* Work task *
Output every line below exactly, please, omitting pictures.

* Material for the task *
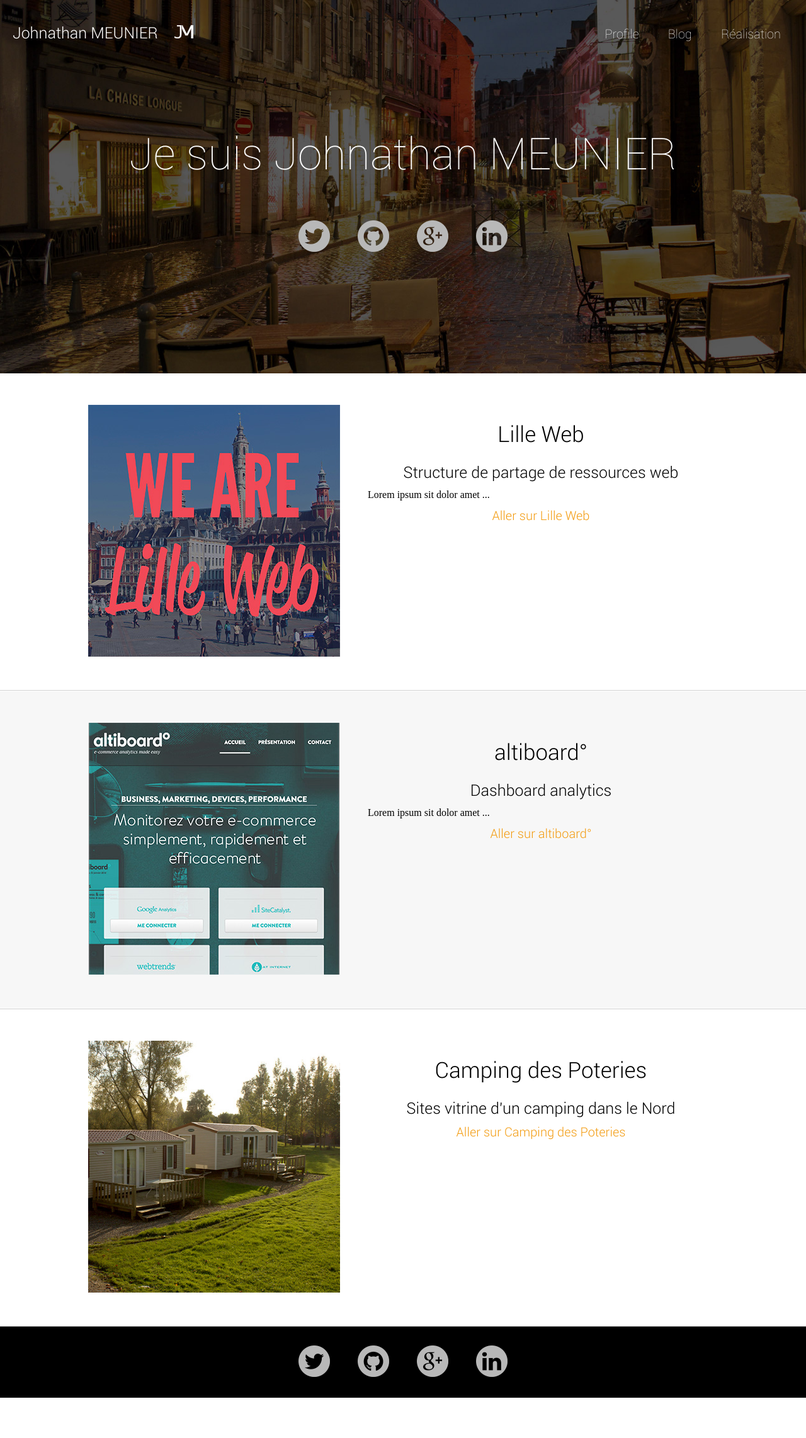
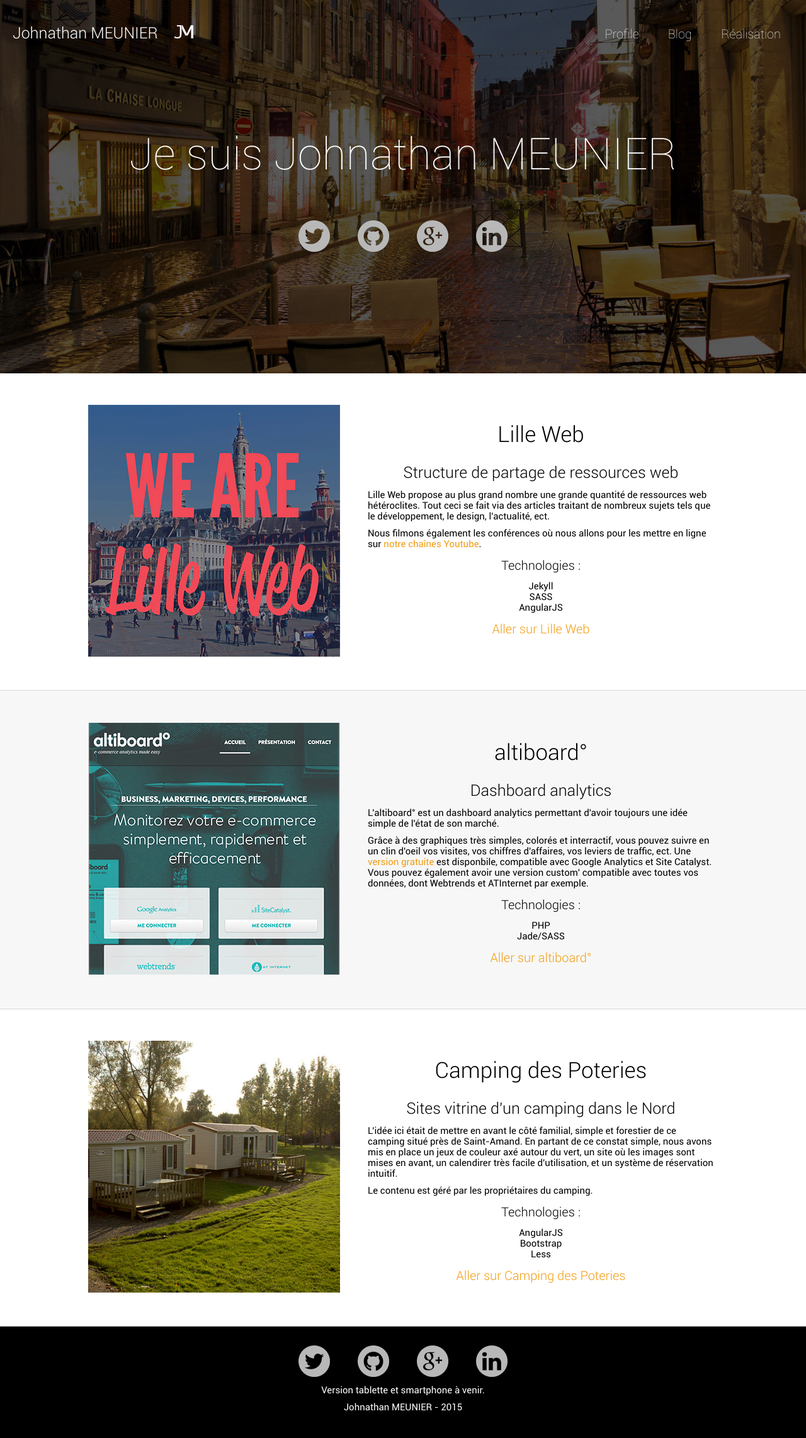
Before and after one commit to johnmeunier/johnathan.fr, a Jekyll site: the page built from realisations/index.html, in a window 1280 px wide. Shown: the whole page at 63% size. Built offline with Jekyll 4.4.1, drawn with Linux system fonts in a browser that asks for light colours; before the commit the page ends 2220 px from its top, so only the background shows below that.

Commit message:
finish realisation

```diff
--- a/_data/realisations.yml
+++ b/_data/realisations.yml
@@ -2,19 +2,23 @@
   id: lilleweb
   name: Lille Web
   description: Structure de partage de ressources web
-  whatIDo : Lorem ipsum sit dolor amet ...
+  whatIDo : "<p> Lille Web propose au plus grand nombre une grande quantité de ressources web hétéroclites. Tout ceci se fait via des articles traitant de nombreux sujets tels que le développement, le design, l'actualité, ect.</p> <p> Nous filmons également les conférences où nous allons pour les mettre en ligne sur <a href=\"https://www.youtube.com/channel/UC7OVjzAqpBYqo5-pFC8At7g\">notre chaînes Youtube</a>.</p>"
+  technos: "<li>Jekyll</li> <li>SASS</li> <li>AngularJS</li>"
   image: /src/img/realisation/LilleWeb.jpg
   link: http://www.lilleweb.fr
 altiboard:
   id: altiboard
   name: altiboard°
   description: Dashboard analytics
-  whatIDo : Lorem ipsum sit dolor amet ...
+  whatIDo : "<p> L'altiboard° est un dashboard analytics permettant d'avoir toujours une idée simple de l'état de son marché. </p> <p> Grâce à des graphiques très simples, colorés et interractif, vous pouvez suivre en un clin d'oeil vos visites, vos chiffres d'affaires, vos leviers de traffic, ect. Une <a href='http://www.altiboard.com/'>version gratuite</a> est disponbile, compatible avec Google Analytics et Site Catalyst. Vous pouvez également avoir une version custom' compatible avec toutes vos données, dont Webtrends et ATInternet par exemple.</p>"
+  technos: "<li>PHP</li> <li> Jade/SASS </li>"
   image: /src/img/realisation/altiboard.jpg
   link: http://www.altiboard.com/
 cdp:
   id: cdp
   name: Camping des Poteries
   description: Sites vitrine d'un camping dans le Nord
+  whatIDo: "<p> L'idée ici était de mettre en avant le côté familial, simple et forestier de ce camping situé près de Saint-Amand. En partant de ce constat simple, nous avons mis en place un jeux de couleur axé autour du vert, un site où les images sont mises en avant, un calendirer très facile d'utilisation, et un système de réservation intuitif. </p> <p> Le contenu est géré par les propriétaires du camping. </p>"
+  technos: "<li> AngularJS </li> <li> Bootstrap </li> <li> Less </li>"
   image: /src/img/realisation/camping.jpg
   link: http://www.campingdespoteries.fr/
--- a/_includes/footer.html
+++ b/_includes/footer.html
@@ -1,3 +1,5 @@
 <footer>
   {% include socialNetwork.html %}
+  <p> Version tablette et smartphone à venir. </p>
+  <p> Johnathan MEUNIER - 2015 </p>
 </footer>
--- a/_sass/footer.scss
+++ b/_sass/footer.scss
@@ -5,6 +5,7 @@
   text-align: center;
   padding: 30px 0px;
   margin-top: 80px;
+  color : #fff;
   .socialNetwork{
     margin: 0px;
   }
--- a/realisations/index.html
+++ b/realisations/index.html
@@ -13,6 +13,8 @@
             <h2>{{realisation[1].name}}</h2>
             <h3>{{realisation[1].description}}</h3>
             <div>{{realisation[1].whatIDo}}</div>
+            <h4> Technologies : </h4>
+            <ul style="text-align : center;"> {{ realisation[1].technos }} </ul>
             <h4><a href="{{realisation[1].link}}"> Aller sur {{realisation[1].name}} </a></h4>
           </div>
         </div>
```
Also changed, not shown: 1 other file.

* Exercise result *
Before and after one commit to johnmeunier/johnathan.fr, a Jekyll site: the page built from realisations/index.html, in a window 1280 px wide. Shown: the whole page at 63% size. Built offline with Jekyll 4.4.1, drawn with Linux system fonts in a browser that asks for light colours; before the commit the page ends 2220 px from its top, so only the background shows below that.

Commit message:
finish realisation

```diff
--- a/_data/realisations.yml
+++ b/_data/realisations.yml
@@ -2,19 +2,23 @@
   id: lilleweb
   name: Lille Web
   description: Structure de partage de ressources web
-  whatIDo : Lorem ipsum sit dolor amet ...
+  whatIDo : "<p> Lille Web propose au plus grand nombre une grande quantité de ressources web hétéroclites. Tout ceci se fait via des articles traitant de nombreux sujets tels que le développement, le design, l'actualité, ect.</p> <p> Nous filmons également les conférences où nous allons pour les mettre en ligne sur <a href=\"https://www.youtube.com/channel/UC7OVjzAqpBYqo5-pFC8At7g\">notre chaînes Youtube</a>.</p>"
+  technos: "<li>Jekyll</li> <li>SASS</li> <li>AngularJS</li>"
   image: /src/img/realisation/LilleWeb.jpg
   link: http://www.lilleweb.fr
 altiboard:
   id: altiboard
   name: altiboard°
   description: Dashboard analytics
-  whatIDo : Lorem ipsum sit dolor amet ...
+  whatIDo : "<p> L'altiboard° est un dashboard analytics permettant d'avoir toujours une idée simple de l'état de son marché. </p> <p> Grâce à des graphiques très simples, colorés et interractif, vous pouvez suivre en un clin d'oeil vos visites, vos chiffres d'affaires, vos leviers de traffic, ect. Une <a href='http://www.altiboard.com/'>version gratuite</a> est disponbile, compatible avec Google Analytics et Site Catalyst. Vous pouvez également avoir une version custom' compatible avec toutes vos données, dont Webtrends et ATInternet par exemple.</p>"
+  technos: "<li>PHP</li> <li> Jade/SASS </li>"
   image: /src/img/realisation/altiboard.jpg
   link: http://www.altiboard.com/
 cdp:
   id: cdp
   name: Camping des Poteries
   description: Sites vitrine d'un camping dans le Nord
+  whatIDo: "<p> L'idée ici était de mettre en avant le côté familial, simple et forestier de ce camping situé près de Saint-Amand. En partant de ce constat simple, nous avons mis en place un jeux de couleur axé autour du vert, un site où les images sont mises en avant, un calendirer très facile d'utilisation, et un système de réservation intuitif. </p> <p> Le contenu est géré par les propriétaires du camping. </p>"
+  technos: "<li> AngularJS </li> <li> Bootstrap </li> <li> Less </li>"
   image: /src/img/realisation/camping.jpg
   link: http://www.campingdespoteries.fr/
--- a/_includes/footer.html
+++ b/_includes/footer.html
@@ -1,3 +1,5 @@
 <footer>
   {% include socialNetwork.html %}
+  <p> Version tablette et smartphone à venir. </p>
+  <p> Johnathan MEUNIER - 2015 </p>
 </footer>
--- a/_sass/footer.scss
+++ b/_sass/footer.scss
@@ -5,6 +5,7 @@
   text-align: center;
   padding: 30px 0px;
   margin-top: 80px;
+  color : #fff;
   .socialNetwork{
     margin: 0px;
   }
--- a/realisations/index.html
+++ b/realisations/index.html
@@ -13,6 +13,8 @@
             <h2>{{realisation[1].name}}</h2>
             <h3>{{realisation[1].description}}</h3>
             <div>{{realisation[1].whatIDo}}</div>
+            <h4> Technologies : </h4>
+            <ul style="text-align : center;"> {{ realisation[1].technos }} </ul>
             <h4><a href="{{realisation[1].link}}"> Aller sur {{realisation[1].name}} </a></h4>
           </div>
         </div>
```
Also changed, not shown: 1 other file.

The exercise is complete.